What this task involves.
If a line below contains "demo", count it. Report the final total and nothing more.
[[ Records shown, beginning ]]
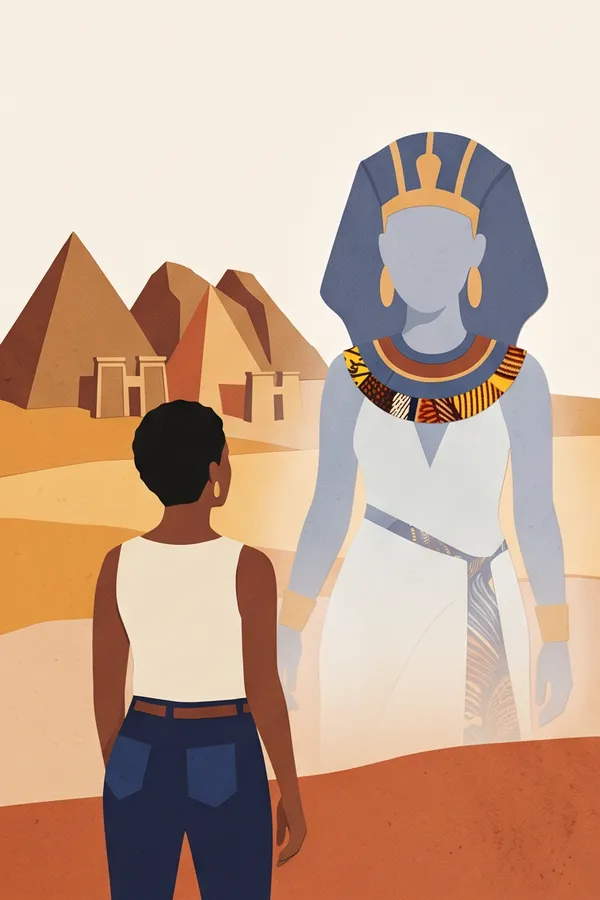
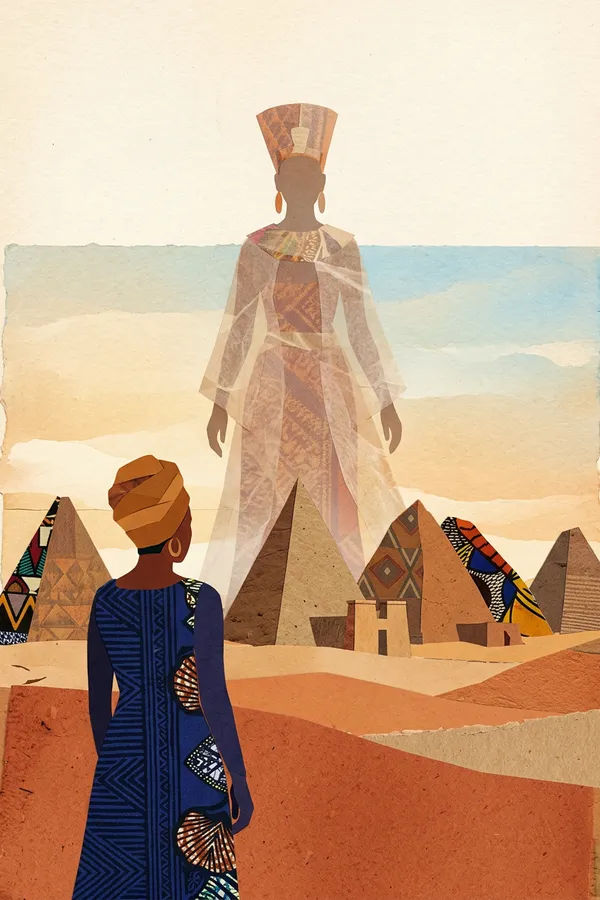
Mention « épuisé » retirée quand elle n'est pas prouvée, deux couvertures refaites, consignes des lots précisées

diff --git a/src/lib/demo/lots/lot-01.ts b/src/lib/demo/lots/lot-01.ts
@@ -336,7 +336,6 @@ export const livres: Book[] = [
     isbn: null,
     format: null,
     awards: [],
-    outOfPrint: true,
   }),
   livre({
     slug: "anthologie-de-la-nouvelle-poesie-negre-et-malgache",
@@ -379,7 +378,6 @@ export const livres: Book[] = [
     isbn: null,
     format: null,
     awards: [],
-    outOfPrint: true,
   }),
   livre({
     slug: "la-belle-histoire-de-leuk-le-lievre",
@@ -422,7 +420,6 @@ export const livres: Book[] = [
     isbn: null,
     format: null,
     awards: [],
-    outOfPrint: true,
   }),
   livre({
     slug: "nation-et-voie-africaine-du-socialisme",
@@ -444,7 +441,6 @@ export const livres: Book[] = [
     isbn: null,
     format: null,
     awards: [],
-    outOfPrint: true,
   }),
   livre({
     slug: "liberte-1-negritude-et-humanisme",
@@ -467,7 +463,6 @@ export const livres: Book[] = [
     isbn: "9782020022422",
     format: null,
     awards: [],
-    outOfPrint: true,
   }),
   livre({
     slug: "les-fondements-de-l-africanite",
@@ -489,7 +484,6 @@ export const livres: Book[] = [
     isbn: null,
     format: null,
     awards: [],
-    outOfPrint: true,
   }),
   livre({
     slug: "liberte-2-nation-et-voie-africaine-du-socialisme",
@@ -512,7 +506,6 @@ export const livres: Book[] = [
     isbn: "9782020023047",
     format: null,
     awards: [],
-    outOfPrint: true,
   }),
   livre({
     slug: "lettres-d-hivernage",
@@ -534,7 +527,6 @@ export const livres: Book[] = [
     isbn: null,
     format: null,
     awards: [],
-    outOfPrint: true,
   }),
   livre({
     slug: "liberte-3-negritude-et-civilisation-de-l-universel",
@@ -557,7 +549,6 @@ export const livres: Book[] = [
     isbn: "9782020046602",
     format: null,
     awards: [],
-    outOfPrint: true,
   }),
   livre({
     slug: "elegies-majeures",
@@ -580,7 +571,6 @@ export const livres: Book[] = [
     isbn: "9782020052313",
     format: null,
     awards: [],
-    outOfPrint: true,
   }),
   livre({
     slug: "la-poesie-de-l-action",
@@ -603,7 +593,6 @@ export const livres: Book[] = [
     isbn: "9782234006201",
     format: null,
     awards: [],
-    outOfPrint: true,
   }),
   livre({
     slug: "liberte-4-socialisme-et-planification",
@@ -626,7 +615,6 @@ export const livres: Book[] = [
     isbn: "9782020065542",
     format: null,
     awards: [],
-    outOfPrint: true,
   }),
   livre({
     slug: "ce-que-je-crois",
@@ -692,7 +680,6 @@ export const livres: Book[] = [
     isbn: "9782020191005",
     format: null,
     awards: [],
-    outOfPrint: true,
   }),
 
   // ------------------------------------------------------------------ Mohamed Mbougar Sarr
@@ -1085,7 +1072,6 @@ export const livres: Book[] = [
     isbn: "9782912485816",
     format: null,
     awards: [],
-    outOfPrint: true,
   }),
   livre({
     slug: "kaveena",

diff --git a/src/lib/demo/lots/lot-04b.ts b/src/lib/demo/lots/lot-04b.ts
@@ -56,7 +56,6 @@ export const livres: Book[] = [
     isbn: null,
     format: null,
     awards: [],
-    outOfPrint: true,
   }),
   livre({
     slug: "mistiriijo-la-mangeuse-d-ames",
@@ -79,7 +78,6 @@ export const livres: Book[] = [
     isbn: null,
     format: null,
     awards: [],
-    outOfPrint: true,
   }),
   livre({
     slug: "coeur-du-sahel",
@@ -145,7 +143,6 @@ export const livres: Book[] = [
     isbn: "9782842614393",
     format: "grand-format",
     awards: [],
-    outOfPrint: true,
   }),
   livre({
     slug: "l-invention-du-beau-regard",
@@ -233,7 +230,6 @@ export const livres: Book[] = [
     isbn: "9782848761770",
     format: "grand-format",
     awards: [],
-    outOfPrint: true,
   }),
   livre({
     slug: "la-saison-des-prunes",
@@ -255,7 +251,6 @@ export const livres: Book[] = [
     isbn: "9782848762883",
     format: "grand-format",
     awards: [],
-    outOfPrint: true,
   }),
   livre({
     slug: "empreintes-de-crabe",
@@ -277,7 +272,6 @@ export const livres: Book[] = [
     isbn: "9782709662499",
     format: "grand-format",
     awards: [],
-    outOfPrint: true,
   }),
   livre({
     slug: "la-revolte-anglophone",
@@ -736,7 +730,6 @@ export const livres: Book[] = [
     isbn: null,
     format: null,
     awards: [],
-    outOfPrint: true,
   }),
   livre({
     slug: "du-rituel-a-la-scene-chez-les-bassa-du-cameroun",
@@ -758,7 +751,6 @@ export const livres: Book[] = [
     isbn: null,
     format: null,
     awards: [],
-    outOfPrint: true,
   }),
   livre({
     slug: "orphee-dafric",
@@ -823,7 +815,6 @@ export const livres: Book[] = [
     isbn: null,
     format: null,
     awards: [],
-    outOfPrint: true,
   }),
   livre({
     slug: "singue-mura",
@@ -846,7 +837,6 @@ export const livres: Book[] = [
     isbn: null,
     format: null,
     awards: [],
-    outOfPrint: true,
   }),
   livre({
     slug: "un-touareg-s-est-marie-a-une-pygmee",
@@ -869,7 +859,6 @@ export const livres: Book[] = [
     isbn: null,
     format: null,
     awards: [],
-    outOfPrint: true,
   }),
 
   // ------------------------------------------------------------ Francis Bebey
@@ -893,7 +882,6 @@ export const livres: Book[] = [
     isbn: null,
     format: null,
     awards: [],
-    outOfPrint: true,
   }),
   livre({
     slug: "la-poupee-ashanti",
@@ -915,7 +903,6 @@ export const livres: Book[] = [
     isbn: null,
     format: null,
     awards: [],
-    outOfPrint: true,
   }),
   livre({
     slug: "le-roi-albert-d-effidi",
@@ -937,7 +924,6 @@ export const livres: Book[] = [
     isbn: null,
     format: null,
     awards: [],
-    outOfPrint: true,
   }),
   livre({
     slug: "le-ministre-et-le-griot",

diff --git a/src/lib/demo/lots/lot-04.ts b/src/lib/demo/lots/lot-04.ts
@@ -179,7 +179,6 @@ export const livres: Book[] = [
     isbn: "9782842614331",
     format: "poche",
     awards: [],
-    outOfPrint: true,
   }),
   livre({
     slug: "les-deux-meres-de-guillaume-ismael-dzewatama",
@@ -308,7 +307,6 @@ export const livres: Book[] = [
     isbn: "9782260010999",
     format: null,
     awards: [],
-    outOfPrint: true,
   }),
   livre({
     slug: "trop-de-soleil-tue-l-amour",
@@ -394,7 +392,6 @@ export const livres: Book[] = [
     isbn: "9782915129083",
     format: null,
     awards: [],
-    outOfPrint: true,
   }),
 
   // ------------------------------------------------------------------ Ferdinand Oyono
@@ -439,7 +436,6 @@ export const livres: Book[] = [
     isbn: "9782264008817",
     format: "poche",
     awards: [],
-    outOfPrint: true,
   }),
 
   // ------------------------------------------------------------------ Calixthe Beyala
@@ -505,7 +501,6 @@ export const livres: Book[] = [
     isbn: "9782290046012",
     format: "poche",
     awards: [],
-    outOfPrint: true,
   }),
   livre({
     slug: "le-petit-prince-de-belleville",
@@ -593,7 +588,6 @@ export const livres: Book[] = [
     isbn: null,
     format: null,
     awards: [],
-    outOfPrint: true,
   }),
   livre({
     slug: "la-petite-fille-du-reverbere",
@@ -657,7 +651,6 @@ export const livres: Book[] = [
     isbn: "9782842702328",
     format: null,
     awards: [],
-    outOfPrint: true,
   }),
   livre({
     slug: "comment-cuisiner-son-mari-a-l-africaine",
@@ -806,7 +799,6 @@ export const livres: Book[] = [
     isbn: "9782226181909",
     format: "grand-format",
     awards: [],
-    outOfPrint: true,
   }),
   livre({
     slug: "le-christ-selon-l-afrique",

diff --git a/src/lib/demo/lots/lot-02b.ts b/src/lib/demo/lots/lot-02b.ts
@@ -1009,7 +1009,6 @@ export const livres: Book[] = [
     isbn: "9782842613952",
     format: "poche",
     awards: [],
-    outOfPrint: true,
   }),
   livre({
     slug: "les-mille-et-une-bibles-du-sexe",

diff --git a/docs/LOTS.md b/docs/LOTS.md
@@ -34,7 +34,8 @@ la consigne du lot. Pas de commit.
 - `quote` : `null`. `awards` : seulement les prix vérifiés.
 - Traductions : contributeur `{ role: "traducteur", name: "…", authorSlug: null }`, traducteur vérifié.
 - `adaptations` (facultatif) : seulement les adaptations vérifiées (film, série, théâtre, BD…).
-- `featured: false`, `isPublished: true`, `addedAt: "2026-10-02"`, `outOfPrint: true` si le livre est épuisé chez l'éditeur (on le garde : il se trouve d'occasion), `subtitle: null` sauf vrai sous-titre.
+- `featured: false`, `isPublished: true`, `addedAt: "2026-10-02"`, `subtitle: null` sauf vrai sous-titre.
+- `outOfPrint: true` **seulement si c'est prouvé** (éditeur ou libraire qui l'indique « indisponible » / « épuisé », ou notice qui le dit). Une simple estimation (édition ancienne, pas trouvée) ne suffit pas : dans le doute, ne pas mettre le champ.
 - Slugs : titre en minuscules, sans accents, mots séparés par « - » (ex. `les-soleils-des-independances`).
 - Prendre `src/lib/demo/lots/lot-01.ts` comme modèle exact du format (helper `livre`, 6 fiches déjà écrites).
 
@@ -57,7 +58,8 @@ Les couvertures sont produites **4 par 4** sur une seule image (30 crédits la p
    > logo, no visible faces.
 
 3. Lancer plusieurs planches à la fois, relever chaque résultat avec `openart_creation_get` (pas de `sleep`), télécharger
-   la planche (`curl -s -o planche.png URL`, dans le dossier scratchpad de la session, jamais dans le projet), puis la
+   la planche (`curl -s -o planche.png URL`, dans **son propre sous-dossier** `scratchpad/lot-XX/` : d'autres agents
+   travaillent en même temps dans le scratchpad ; jamais dans le projet), puis la
    découper depuis la racine du projet :
    `node scripts/decouper-planche.mjs planche.png 2 2 slug1 slug2 slug3 slug4`
    (ordre : haut gauche, haut droite, bas gauche, bas droite). Le script écrit `public/illustrations/<slug>.webp`.
@@ -70,6 +72,12 @@ Les couvertures sont produites **4 par 4** sur une seule image (30 crédits la p
    `node -e "require('sharp')('IN.png').resize(600,900).webp({quality:80}).toFile('public/illustrations/SLUG.webp')"`.
 5. Ajouter le slug à `illustres` dans le fichier du lot.
 6. Ne pas dépasser le nombre de planches indiqué dans la consigne du lot.
+
+## Nouveaux auteurs (lot 09)
+
+Fiche `Author` complète dans `auteurs` (modèle : `src/lib/demo/auteurs-bd.ts`), pays **déjà présent** dans
+`src/lib/countries.ts` (sinon on écarte l'auteur et on le signale). Photo seulement si elle est libre de droits
+(Wikimedia Commons, licence et auteur notés dans `photos`), fichier dans `public/authors/<slug>.webp`.
 
 ## Confidentialité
[[ Records shown, end ]]
Exercise response.
6